                    </body>

                  </html>

                   

                   

                  2. serve text.xhtml to the client as test.html:

                   

                  I serve my xhtml-file to the client with an html-prefix so the client (the browser) handles it as an *.html-file)

                   

                  <!-- Tell the context which URLs to process as facelets.  -->

                  <servlet-mapping>

                      <servlet-name>Faces Servlet</servlet-name>

                      <url-pattern>*.html</url-pattern>

                  </servlet-mapping>

                   

                  More is not to do, am I right ?

                  • 6. Re: the future of xhtml and jsf
                    Nick Belaevski Master

                    That's a question to tools being used, not Faceletes input file format. You can use *.jsf mapping and still have HTML5. If you want to force 'text/html', use <f:view contentType="text/html">. Check this also: http://stackoverflow.com/questions/2935759/is-it-possible-to-use-jsffacelets-with-html-4-5

                    Another quesion is:

                    Does rf4 internally makes use of any HTML5-tags or CSS3-Properties to implement its futures ?

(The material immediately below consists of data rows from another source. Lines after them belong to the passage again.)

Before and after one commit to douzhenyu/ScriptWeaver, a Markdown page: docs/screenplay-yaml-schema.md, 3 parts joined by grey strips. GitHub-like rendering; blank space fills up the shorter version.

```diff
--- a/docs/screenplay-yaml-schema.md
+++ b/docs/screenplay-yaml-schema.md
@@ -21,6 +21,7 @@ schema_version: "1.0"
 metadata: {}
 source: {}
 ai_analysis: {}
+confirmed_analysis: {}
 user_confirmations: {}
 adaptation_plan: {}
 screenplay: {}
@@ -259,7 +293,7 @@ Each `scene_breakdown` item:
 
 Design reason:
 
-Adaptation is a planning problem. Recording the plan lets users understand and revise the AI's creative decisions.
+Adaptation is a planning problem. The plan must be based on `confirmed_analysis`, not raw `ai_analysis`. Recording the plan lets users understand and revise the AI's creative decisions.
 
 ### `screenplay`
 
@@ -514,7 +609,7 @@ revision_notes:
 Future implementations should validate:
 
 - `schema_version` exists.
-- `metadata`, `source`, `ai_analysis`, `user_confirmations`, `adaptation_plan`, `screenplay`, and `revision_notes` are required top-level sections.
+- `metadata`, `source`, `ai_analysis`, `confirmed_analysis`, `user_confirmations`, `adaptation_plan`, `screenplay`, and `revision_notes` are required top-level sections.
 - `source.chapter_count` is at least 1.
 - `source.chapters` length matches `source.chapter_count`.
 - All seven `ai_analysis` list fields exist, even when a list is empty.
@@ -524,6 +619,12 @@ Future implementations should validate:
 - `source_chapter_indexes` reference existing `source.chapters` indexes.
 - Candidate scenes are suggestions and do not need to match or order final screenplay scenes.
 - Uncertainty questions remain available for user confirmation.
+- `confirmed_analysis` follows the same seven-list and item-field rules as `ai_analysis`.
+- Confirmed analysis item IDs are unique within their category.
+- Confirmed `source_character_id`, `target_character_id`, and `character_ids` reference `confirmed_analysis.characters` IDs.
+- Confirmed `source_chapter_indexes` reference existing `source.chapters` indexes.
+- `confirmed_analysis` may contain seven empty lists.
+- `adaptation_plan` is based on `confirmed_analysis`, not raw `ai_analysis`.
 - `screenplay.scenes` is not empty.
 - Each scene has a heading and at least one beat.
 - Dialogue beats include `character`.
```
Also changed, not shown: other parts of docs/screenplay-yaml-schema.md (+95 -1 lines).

                    We support IE 7+, so we have to either use minimal supported subset of HTML/CSS or provide some emulation for the missing features. Also IIRC not all HTML5 elements can be updated by JSF AJAX safely.